The town square looks stunning with its traditional German half-timbered houses. Little seems to have changed for centuries.
Cochem has many pretty buildings, quaint cottages and black & tan guild houses. Bring some cute outfits along, because I’m sure you’ll spot a place that’s perfect for an Insta snap. This charming town looks picturesque on almost every corner.
In the afternoon it was time for some SERIOUS action when we arrived at Bremm! Make sure to bring your hiking shoes (I wore regular boots, but I would strongly recommend proper hiking boots) and enough water and food to discover the most breathtaking viewpoint of the Moselle Valley. There are various routes available and this is the hike we decided on to get to the ‘Gipfelkreuz‘ viewpoint.
During this 1,5-hour hike to the top we picnicked and stopped several times to take in the beautiful scenery. Please choose your hike wisely and consider your skills and the length of the route. You may want to take photos or stop along the way; you definitely don’t want to be hiking this route when it’s getting dark. And if you’re afraid of heights this narrow and steep route is maybe not for you. However, we are no professional hikers and perhaps it’s all a piece of cake to you. Just be smart and prepared.
After that exciting adventure we drove off to Brauneberg, where we ate the best schnitzels of our life at Gasthof Zur Klosterschenke. Friendly staff, heavenly food, a cozy German interior and an extensive menu. Even when you’re not into schnitzels they have a lot of other tasty options. Also vegetarian.
Day 4: Brauneberg – Bernkastel-Kues – Traben-Trarbach – Antwerp
Accommodation: Pension und Weingut Moselblick

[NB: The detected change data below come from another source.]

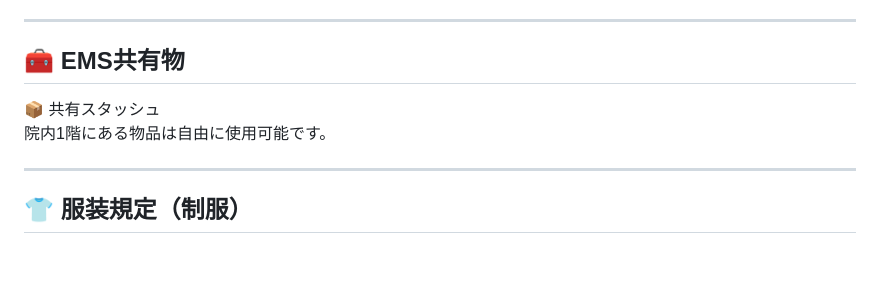
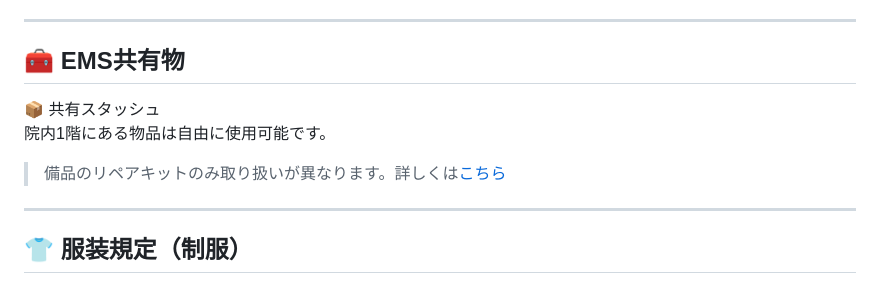
Before and after one commit to kyuuri7/EMS-rules, a Markdown page: content/ems-rule.md, the part around the change. GitHub-like rendering; blank space fills up the shorter version.

```diff
--- a/content/ems-rule.md
+++ b/content/ems-rule.md
@@ -139,6 +139,8 @@
 
 院内1階にある物品は自由に使用可能です。
 
+  > 備品のリペアキットのみ取り扱いが異なります。詳しくは<a href="#hokokusho/sec5">こちら</a>
+
 ---
 
 <h2 id="fukusou">👕 服装規定（制服）</h2>
```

The next morning we woke up in our pension. It looks pretty outdated but it was clean and ok-ish for one night. We had chosen this accommodation because of the roof terrace overlooking the gorgeous vineyards! Unfortunately, it was too chilly and breakfast was served inside.
We had already explored Brauneberg the night before and there wasn’t a lot to see (what we already expected). So after breakfast we packed our stuff and made our way to check out Bernkastel-Kues!
The twin medieval towns of Bernkastel and Kues, split by the Moselle, form the heart of the beautiful Middle Moselle. When we arrived, it was pretty quiet, and it made us feel like we had the entire town to ourselves. The first thing is I noticed were all the pretty colored houses surrounded by green top hills.
After a simple lunch we drove to Traben-Trarbach. Once upon a time this town had the second largest wine trading center in Europe after Bordeaux. That’s why you will spot large wine cellars and magnificent big art nouveau villas. Make sure you don’t miss the Brückentor (Bridge Gate), Villa Huesgen, Breucker Villa, and Hotel Bellevue. It felt like time stood still…
This town was the last one on our list and that means our four-day road trip had came to an end! I think the Moselle region is a great destination if you need a break from your busy life, are a fan of visiting cute traditional towns, ancient castles or when you are big nature lover. What I’m actually trying to say is that this region is suitable for anyone at any age during any time of the year!
Psssst, curious to see more of the stunning Moselle Valley?
Check out my Instagram Moselle Valley story for more videos of this lush region, behind-the-scene clips of our hikes, and more!